For many couples, their engagement shoot is the first time they’re ever having professional photos taken. In that case, it’s easy to default poses you’ve seen done before. Don’t do that.

The best engagement photos are those that feel genuine and candid. Read: Avoid the prom pose, silly perspective tricks, and anything that feels cheesy or unnatural. In fact, it’ll probably look best if you don’t pose at all. Trust us.

Most people aren’t used to being followed around by a camera—we get it. Try, however, to forget that your photographer is there. Interact with your partner how you normally would—walking hand-in-hand, leaning into one another, playing around, etc. Look at each other and be in the moment. If your photographer wants you to look at the camera, make a minor adjustment, or try something out, they’ll let you know. Otherwise, be yourselves.

Focus less on the ring.

We know you adore your new ring, but it shouldn’t be the sole subject of your photos. More often than not, shots that have the ring hand displayed appear stiff. That’s not to say you should avoid them at all costs.

If you rest your hand on your partner's shoulder or cheek and the ring just so happens to make an appearance, run with it. Otherwise, skip the awkward behind-the-back hug, flat-hand-on-your-partner’s-chest pose, and arms-around-an-inanimate-object photos.

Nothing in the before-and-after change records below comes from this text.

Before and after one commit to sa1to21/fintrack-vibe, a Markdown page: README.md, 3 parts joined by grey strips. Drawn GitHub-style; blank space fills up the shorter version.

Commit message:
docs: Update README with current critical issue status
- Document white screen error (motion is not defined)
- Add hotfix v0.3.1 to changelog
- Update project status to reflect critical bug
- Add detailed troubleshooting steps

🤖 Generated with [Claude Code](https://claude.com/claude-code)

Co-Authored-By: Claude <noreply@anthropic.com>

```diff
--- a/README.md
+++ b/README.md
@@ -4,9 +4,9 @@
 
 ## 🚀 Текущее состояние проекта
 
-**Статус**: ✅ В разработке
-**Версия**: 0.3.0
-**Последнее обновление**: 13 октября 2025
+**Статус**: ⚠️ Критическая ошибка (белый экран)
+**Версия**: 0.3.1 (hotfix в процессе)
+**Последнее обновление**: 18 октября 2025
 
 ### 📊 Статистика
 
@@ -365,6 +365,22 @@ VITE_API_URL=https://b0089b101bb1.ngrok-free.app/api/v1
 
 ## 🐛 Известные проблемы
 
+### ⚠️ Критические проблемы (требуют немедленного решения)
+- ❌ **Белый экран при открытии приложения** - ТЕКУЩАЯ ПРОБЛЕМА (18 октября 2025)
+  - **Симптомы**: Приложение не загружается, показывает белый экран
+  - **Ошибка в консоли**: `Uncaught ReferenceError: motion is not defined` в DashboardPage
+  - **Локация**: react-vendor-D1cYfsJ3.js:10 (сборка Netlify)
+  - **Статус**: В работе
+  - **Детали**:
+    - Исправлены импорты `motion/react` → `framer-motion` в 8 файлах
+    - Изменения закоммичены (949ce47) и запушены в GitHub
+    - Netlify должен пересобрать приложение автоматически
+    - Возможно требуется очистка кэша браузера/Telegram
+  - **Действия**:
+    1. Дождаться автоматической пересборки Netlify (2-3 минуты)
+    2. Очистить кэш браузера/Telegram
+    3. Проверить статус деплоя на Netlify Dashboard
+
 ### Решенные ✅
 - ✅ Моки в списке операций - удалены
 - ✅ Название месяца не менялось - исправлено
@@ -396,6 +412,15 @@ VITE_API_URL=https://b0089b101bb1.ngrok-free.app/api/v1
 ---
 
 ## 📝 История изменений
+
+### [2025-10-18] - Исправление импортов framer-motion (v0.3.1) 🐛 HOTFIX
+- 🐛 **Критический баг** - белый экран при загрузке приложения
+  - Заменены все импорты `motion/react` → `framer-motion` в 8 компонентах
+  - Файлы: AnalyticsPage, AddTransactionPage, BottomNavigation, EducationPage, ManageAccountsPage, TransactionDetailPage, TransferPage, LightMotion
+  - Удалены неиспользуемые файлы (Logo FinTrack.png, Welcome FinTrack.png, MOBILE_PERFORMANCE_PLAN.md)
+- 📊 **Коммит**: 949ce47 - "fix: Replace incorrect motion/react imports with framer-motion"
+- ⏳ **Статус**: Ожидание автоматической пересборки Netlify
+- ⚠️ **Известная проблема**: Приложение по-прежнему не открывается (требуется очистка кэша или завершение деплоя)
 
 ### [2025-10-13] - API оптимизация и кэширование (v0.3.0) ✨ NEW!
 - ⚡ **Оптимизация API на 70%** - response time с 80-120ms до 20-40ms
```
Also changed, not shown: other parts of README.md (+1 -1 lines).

Your engagement photos are meant to celebrate your relationship—in all its uniqueness. Capturing that might sound difficult, but it all comes down to acting natural. Choose locations, outfits, and poses that feel like you. Don’t copy a series of shoots you found on Pinterest. Stray from the norm (and overdone) by being true to who you are as a couple. And remember to keep these tips in mind when it comes to your wedding photos, too.